Women who want rich men get what they deserve. As far as personal loneliness goes, in it I find the fuel for my politics, the heart for my writing. And the men who look past my aging face, who cannot see my fire and beauty — they get what they deserve, as well.
In response to Mary Sojourner’s story “Hag” [November 1996]: I am tired of reading about how unfair it is that men are attracted only to young, beautiful women. It’s absolutely true, of course; a woman’s desirability is determined by her looks. But that tells only one side of the story. A man’s attractiveness is unfairly determined by how much money he has. Both are superficial ways to judge somebody, but that’s life.

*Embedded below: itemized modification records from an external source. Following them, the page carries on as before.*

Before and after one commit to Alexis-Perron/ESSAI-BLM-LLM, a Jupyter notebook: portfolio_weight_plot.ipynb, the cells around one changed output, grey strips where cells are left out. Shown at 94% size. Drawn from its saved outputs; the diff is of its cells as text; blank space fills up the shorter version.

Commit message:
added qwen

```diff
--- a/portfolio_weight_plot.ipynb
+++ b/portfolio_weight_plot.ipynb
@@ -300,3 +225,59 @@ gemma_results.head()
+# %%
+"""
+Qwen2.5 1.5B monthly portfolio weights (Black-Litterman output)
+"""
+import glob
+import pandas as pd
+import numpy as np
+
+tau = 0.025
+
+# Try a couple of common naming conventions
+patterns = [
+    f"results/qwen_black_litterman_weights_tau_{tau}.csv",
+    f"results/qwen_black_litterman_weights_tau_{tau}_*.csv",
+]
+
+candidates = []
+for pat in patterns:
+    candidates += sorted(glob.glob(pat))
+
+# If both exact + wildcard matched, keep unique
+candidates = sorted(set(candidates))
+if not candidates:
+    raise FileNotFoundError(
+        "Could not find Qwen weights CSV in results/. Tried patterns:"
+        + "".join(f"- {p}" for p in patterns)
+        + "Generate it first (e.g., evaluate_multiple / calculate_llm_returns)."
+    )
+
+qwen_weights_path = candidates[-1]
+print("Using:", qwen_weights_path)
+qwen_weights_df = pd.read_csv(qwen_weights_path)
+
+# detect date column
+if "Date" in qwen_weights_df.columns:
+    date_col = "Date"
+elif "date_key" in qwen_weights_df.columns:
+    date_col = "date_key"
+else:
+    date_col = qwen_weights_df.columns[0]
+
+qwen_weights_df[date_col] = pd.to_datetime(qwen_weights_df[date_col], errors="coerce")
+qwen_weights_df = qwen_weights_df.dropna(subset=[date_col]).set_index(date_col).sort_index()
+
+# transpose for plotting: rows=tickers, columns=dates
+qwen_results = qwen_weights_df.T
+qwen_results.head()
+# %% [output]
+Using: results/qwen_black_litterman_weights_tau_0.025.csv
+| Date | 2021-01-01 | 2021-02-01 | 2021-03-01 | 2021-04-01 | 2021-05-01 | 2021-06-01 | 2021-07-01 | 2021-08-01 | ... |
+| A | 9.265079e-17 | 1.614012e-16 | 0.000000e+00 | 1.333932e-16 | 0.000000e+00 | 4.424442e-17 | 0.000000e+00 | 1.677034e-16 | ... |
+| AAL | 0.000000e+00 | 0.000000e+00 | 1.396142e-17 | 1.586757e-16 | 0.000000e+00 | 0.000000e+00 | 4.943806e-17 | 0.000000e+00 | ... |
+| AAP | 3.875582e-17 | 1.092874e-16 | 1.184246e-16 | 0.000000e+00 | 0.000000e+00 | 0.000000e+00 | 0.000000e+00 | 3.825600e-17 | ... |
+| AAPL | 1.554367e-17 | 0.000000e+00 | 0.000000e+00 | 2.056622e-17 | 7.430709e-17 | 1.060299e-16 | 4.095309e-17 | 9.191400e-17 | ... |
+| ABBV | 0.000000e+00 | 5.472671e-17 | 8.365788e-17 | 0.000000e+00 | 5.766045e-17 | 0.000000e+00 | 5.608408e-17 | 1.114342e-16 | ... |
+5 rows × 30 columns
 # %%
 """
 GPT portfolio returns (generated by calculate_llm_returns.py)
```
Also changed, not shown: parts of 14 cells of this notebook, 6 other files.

Since youth is beauty, and wealth generally comes with age, desirability slowly passes from women to men over our lifetimes. At age thirty-five to forty it probably reaches equilibrium, more or less, but after age forty, women cry, “No fair!”
Sojourner is quick to point out what jerks men are for pursuing a woman based on looks alone, but would she marry a man who was destitute? Would she work to support him?
As I am in early haghood, I very much appreciated Mary Sojourner’s “Hag” [November 1996]. I have had experiences similar to her character’s. It’s always insulting when men are attracted to me from a distance, only to be disappointed on closer view. Generally, however, I am enjoying the relatively new freedom of not giving a damn. Sex appeal of that sort caused me more grief than it was worth.
I met Sojourner about five years ago at a convention of Great Old Broads for Wilderness. The rarefied mountain air at the convention site was frigid, and there was a dusting of snow on the ground, but Sojourner camped out anyway, rather than staying at the inn with the rest of us. She was a big, warm-hearted, beautiful woman with wild, dark hair and a captivating voice. She inspired us, reinforced our commitment to the preservation of the wilderness, and, most of all, showed us how formidable we Great Old Broads can be.